          Chameleon is a variety of lizard which often changes its colour to match with its surroundings. This is possible because of the colour-containing cells beneath the skin. But how do these cells help it to change its colour?

           The upper layer of a chameleon’s skin is transparent but the layer just underneath it has cells containing yellow, black and red pigments. These pigments are granular in structure and the granules can easily move from one point to another in its body. When these cells contract, the concentration of granules increases at one point turning the colour of the skin into black. And when they get scattered throughout the body, different colours are produced. This implies that the contraction and expansion of its cells are responsible for change in the colour of its skin. The cells contract or expand due to several factors as described below.

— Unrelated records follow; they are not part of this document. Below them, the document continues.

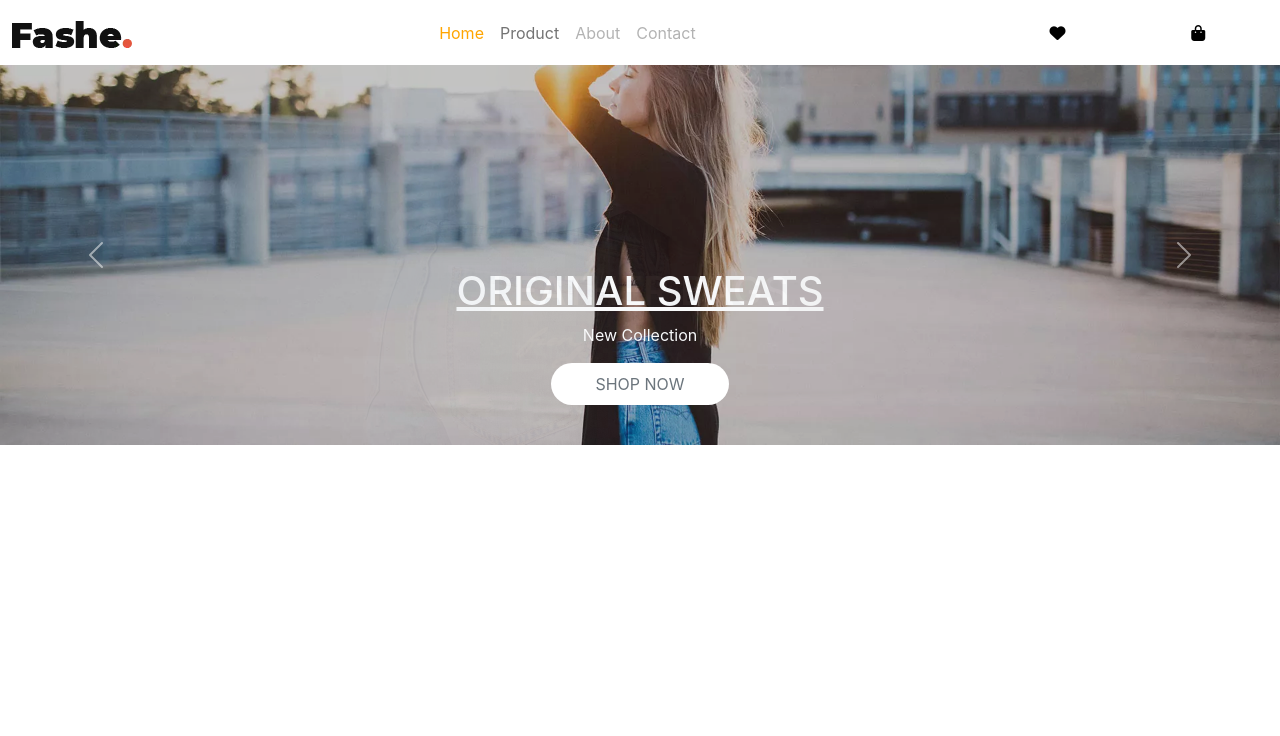
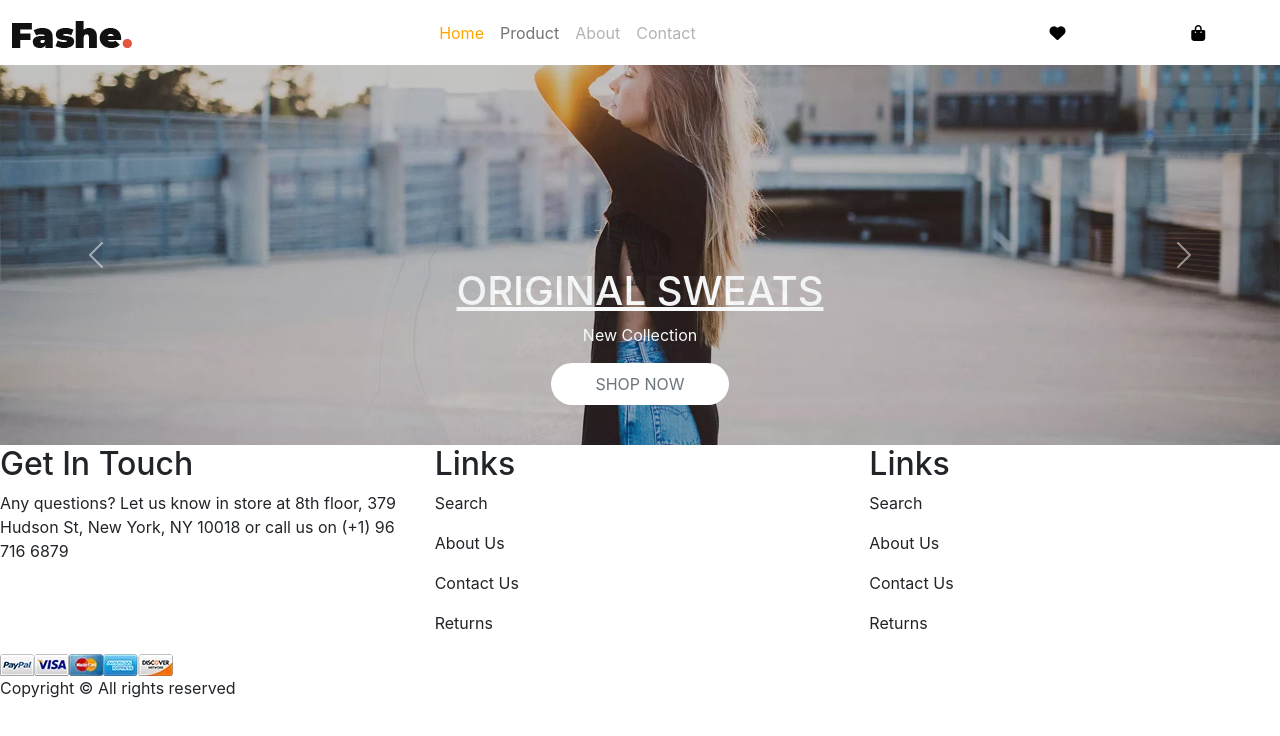
Before and after one commit to assbaimane/Fashe-Website, a React (Create React App) app: page / in a window 1280 px wide. Shown: the top 736 px of the page. Built offline with nearby package versions, Linux system fonts and the light colour scheme.

Commit message:
Structure of footer done - Amanda

```diff
--- a/src/App.js
+++ b/src/App.js
@@ -2,6 +2,7 @@ import { useState, useEffect } from 'react';
 import './App.sass';
 import Header from './components/Header/Header'
 import Home from './components/pages/Home/Home'
+import Footer from './components/Footer/Footer'
 
 function App() {
   // --------------------------- DATA ------------------------
@@ -15,6 +16,7 @@ function App() {
     <div>
       <Header/>
       <Home/>
+      <Footer/>
     </div>
   );
 }
--- /dev/null
+++ b/src/components/Footer/Footer.js
@@ -0,0 +1,52 @@
+import './Footer.sass'
+import paypal from '../../images/Footer/Payment Methods/pay-paypal.png.webp'
+import visa from '../../images/Footer/Payment Methods/pay-visa.png.webp'
+import mastercard from '../../images/Footer/Payment Methods/pay-mastercard.png.webp'
+import amex from '../../images/Footer/Payment Methods/pay-express.png.webp'
+import discover from '../../images/Footer/Payment Methods/pay-discover.png.webp'
+
+function Footer(){
+    return(
+        <div>
+            <div className="footer-top row">
+                <div className="get-in-touch col-12 col-md-4">
+                    <h2>Get In Touch</h2>
+                    <p>Any questions? Let us know in store at 8th floor, 379 Hudson St, New York, NY 10018 or call us on (+1) 96 716 6879</p>
+                    <div className="social-media">
+                        <img src="" alt="" />
+                        <img src="" alt="" />
+                        <img src="" alt="" />
+                        <img src="" alt="" />
+                        <img src="" alt="" />
+                    </div>
+                </div>
+                <div className="links-1 col-12 col-md-4">
+                    <h2>Links</h2>
+                    <p>Search</p>
+                    <p>About Us</p>
+                    <p>Contact Us</p>
+                    <p>Returns</p>
+                </div>
+                <div className="links-2 col-12 col-md-4">
+                    <h2>Links</h2>
+                    <p>Search</p>
+                    <p>About Us</p>
+                    <p>Contact Us</p>
+                    <p>Returns</p>
+                </div>
+            </div>
+            <div className="footer-bottom row">
+                <div className="payment-methods col-12">
+                    <img src={paypal} alt="PayPal" />
+                    <img src={visa} alt="Visa Card" />
+                    <img src={mastercard} alt="MasterCard" />
+                    <img src={amex} alt="American Express Card" />
+                    <img src={discover} alt="Discover Card" />
+                </div>
+                <p className=' col-12'>Copyright &copy; All rights reserved</p>
+            </div>
+        </div>
+    )
+}
+
+export default Footer;
```
Also changed, not shown: src/components/Footer/Footer.sass (added).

          First, emotions play a role in changing its colour. When a chameleon gets enraged or frightened, its colour turns into black. Also in a state of excitement yellow spots appear on its skin making it yellow. Secondly, light brings a change in colour, for example when exposed to the sunlight; its cells turn black due to the heat of the sun. Thirdly, heat is also a contributory factor. When it is in a hot and dark atmosphere, its colour becomes green and at lesser temperatures in darkness, the skin becomes light yellow.

          The ability to change its colour provides the chameleon with many advantages like protection from enemies and catching of insects for its food. Among the other traits of chameleon the most remarkable one is that it can move one eye independently of the other. One eye can be looking forward while the other looks behind. This enables them to look at two things at a time and helps in catching the insects on which they feed.